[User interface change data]
......

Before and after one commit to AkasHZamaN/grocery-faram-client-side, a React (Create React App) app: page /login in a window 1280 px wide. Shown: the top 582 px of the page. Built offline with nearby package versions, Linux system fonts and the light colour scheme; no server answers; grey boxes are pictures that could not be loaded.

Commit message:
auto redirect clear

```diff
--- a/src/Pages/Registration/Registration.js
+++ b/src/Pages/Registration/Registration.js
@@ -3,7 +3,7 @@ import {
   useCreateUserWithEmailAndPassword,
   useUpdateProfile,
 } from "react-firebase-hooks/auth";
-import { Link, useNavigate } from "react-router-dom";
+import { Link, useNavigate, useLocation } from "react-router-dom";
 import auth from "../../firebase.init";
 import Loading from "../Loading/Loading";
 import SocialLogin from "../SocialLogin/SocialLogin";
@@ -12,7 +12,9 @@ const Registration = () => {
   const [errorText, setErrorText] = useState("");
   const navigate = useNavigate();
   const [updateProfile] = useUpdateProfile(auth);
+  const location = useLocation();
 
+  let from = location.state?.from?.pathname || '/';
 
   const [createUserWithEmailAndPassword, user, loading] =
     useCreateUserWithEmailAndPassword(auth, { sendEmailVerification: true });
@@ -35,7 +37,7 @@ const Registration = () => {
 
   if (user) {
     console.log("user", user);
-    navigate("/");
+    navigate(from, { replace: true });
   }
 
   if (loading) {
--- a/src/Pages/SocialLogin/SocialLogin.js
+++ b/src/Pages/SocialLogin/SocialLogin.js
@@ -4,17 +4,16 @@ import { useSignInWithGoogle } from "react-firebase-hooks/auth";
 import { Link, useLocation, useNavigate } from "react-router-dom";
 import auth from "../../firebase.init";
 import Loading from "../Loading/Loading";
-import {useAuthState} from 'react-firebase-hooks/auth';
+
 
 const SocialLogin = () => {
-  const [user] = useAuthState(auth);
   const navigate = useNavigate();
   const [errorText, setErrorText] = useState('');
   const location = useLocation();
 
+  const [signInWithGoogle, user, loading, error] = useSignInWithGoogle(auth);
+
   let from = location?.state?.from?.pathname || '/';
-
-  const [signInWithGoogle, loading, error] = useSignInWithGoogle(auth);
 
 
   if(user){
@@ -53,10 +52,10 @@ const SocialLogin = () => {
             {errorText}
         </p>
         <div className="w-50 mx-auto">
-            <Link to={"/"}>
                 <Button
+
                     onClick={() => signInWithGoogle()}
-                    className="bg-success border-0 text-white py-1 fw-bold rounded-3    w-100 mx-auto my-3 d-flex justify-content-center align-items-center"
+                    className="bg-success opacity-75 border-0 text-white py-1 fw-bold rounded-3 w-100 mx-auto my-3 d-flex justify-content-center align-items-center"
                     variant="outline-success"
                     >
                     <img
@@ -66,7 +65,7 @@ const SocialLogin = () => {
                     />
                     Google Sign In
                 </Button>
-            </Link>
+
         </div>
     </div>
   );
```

......

§ PROBLEM DETAILS: Check each line above for "useNavigate" and please state only how many have it.

§ ANSWER AREA: 5